Permissions beyond the scope of this license may be available at http://www.eiroforum.org/   Page 8  What we envisage is a continuum addressing the needs of education and speculative innovation through to growing and established entities. There must be therefore a range of infrastructure and services to satisfy the needs of such a broad range of maturity of activities. This continuum must cover the different axes of financial models (user‐pays, provider‐pays) as well as infrastructure (industry supplied and in‐house). User representation in governance is paramount and we envisage a user activity for e‐ infrastructures as a well‐defined activity. The development of new and novel services and software must be publicly funded, but as these become production ready and commoditised they should move into the industrial service operation. Open source and open standards are essential to ensure maximal adoption, and to allow new entrants to be able to leverage the innovation made with public funding. The platform should also enable business innovation for new services and new users to create wealth and employment. Funding models  Past experience has shown that as the number of communities and activities that could benefit from European e‐infrastructure continues to grow and evolve, there is no “one size fits all” solution that is appropriate. Within the lifecycle of a given activity, it may be appropriate to have supplier financed resources for a time and then some subsidised resources as the activity evolves. Fully paid resources by the activity may come at a later stage. In terms of e‐infrastructure it is important that activities can rely on the resources and services so it is critically important that timeframes for the e‐infrastructures be long and the funding stable. Where it is expected that users should pay for the services, those services must be relevant and attractive in order for that to happen. The added value of the proposed services must be made absolutely clear. In order to remain attractive to the user communities the offering must evolve and adapt to the changing needs. This evolution can begin with a set of managed federated services that are recognised as a common need, with new services being added as commonalities are explored and understood. The proposed platform must provide solutions in a timely and relevant way. This is another reason why the user community stakeholders must be directly involved in the overall governance. A model for moving from innovative development (where a funded activity may develop a service) to industrial operation is essential to avoid unproductive competition between publicly funded activities and commercial offerings. Organisations such as CERN have specialist knowledge of large scale tendering and coordination of tendering

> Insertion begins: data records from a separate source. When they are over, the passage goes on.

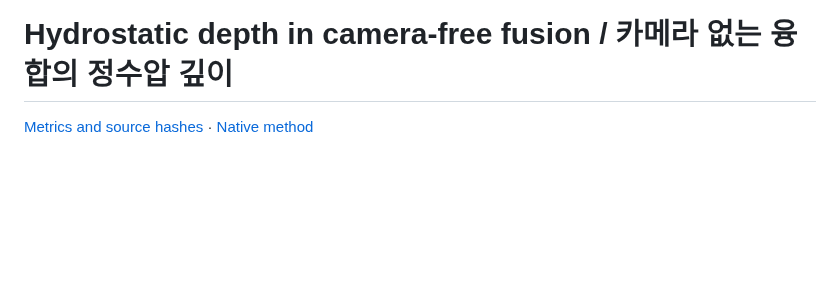
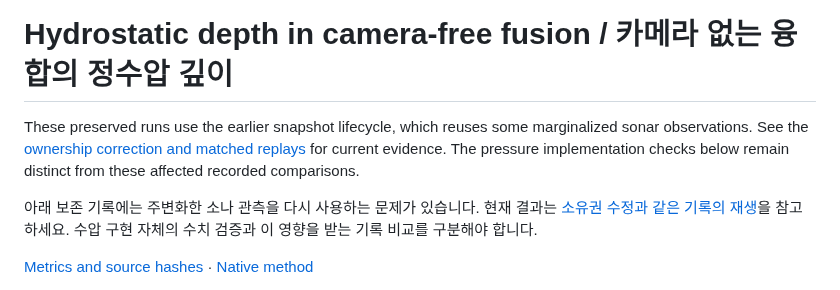
Before and after one commit to IOES-Lab/POSIM-SLAM, a Markdown page: docs/diagnostics/sonar-pressure-recorded.md, the part around the change. Drawn GitHub-style; blank space fills up the shorter version.

```diff
--- a/docs/diagnostics/sonar-pressure-recorded.md
+++ b/docs/diagnostics/sonar-pressure-recorded.md
@@ -1,4 +1,13 @@
 # Hydrostatic depth in camera-free fusion / 카메라 없는 융합의 정수압 깊이
+
+These preserved runs use the earlier snapshot lifecycle, which reuses some
+marginalized sonar observations. See the [ownership correction and matched
+replays](sonar-owned-once.md) for current evidence. The pressure implementation
+checks below remain distinct from these affected recorded comparisons.
+
+아래 보존 기록에는 주변화한 소나 관측을 다시 사용하는 문제가 있습니다.
+현재 결과는 [소유권 수정과 같은 기록의 재생](sonar-owned-once.md)을 참고하세요.
+수압 구현 자체의 수치 검증과 이 영향을 받는 기록 비교를 구분해야 합니다.
 
 [Metrics and source hashes](sonar-pressure-recorded.json) · [Native method](../../native/basalt/README.md)
 
```
Also changed, not shown: docs/diagnostics/sonar-owned-once.md (added, +77 -0 lines), native/basalt/README.md (+15 -4 lines), docs/images/sonar-owned-once-a-isometric.png (added), docs/images/sonar-owned-once-b-isometric.png (added), 5 other files.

    • EIROforum IT Working Group 21th May 2013 9 This document produced by Members of the EIROforum and is licensed under a Creative Commons Attribution 3.0 Unported License.
Permissions beyond the scope of this license may be available at http://www.eiroforum.org/   Page 9  and brokering that would enable cost efficiencies to be gained through the application of scale. Governance  It is important that a future European e‐infrastructure be driven by the scientific stakeholders. Some key strategic research communities could be selected that would drive the frontiers of the technologies in several different but complementary aspects. This is covered in a separate document5. 5 David Foster, Bob Jones, “Science Strategy and Sustainable Solutions; A Collaboration on the Directions of e-Infrastructure for Science”, CERN-OPEN-2013-017, http://cds.cern.ch/record/1545615/files/CERN-OPEN-2013-017.pdf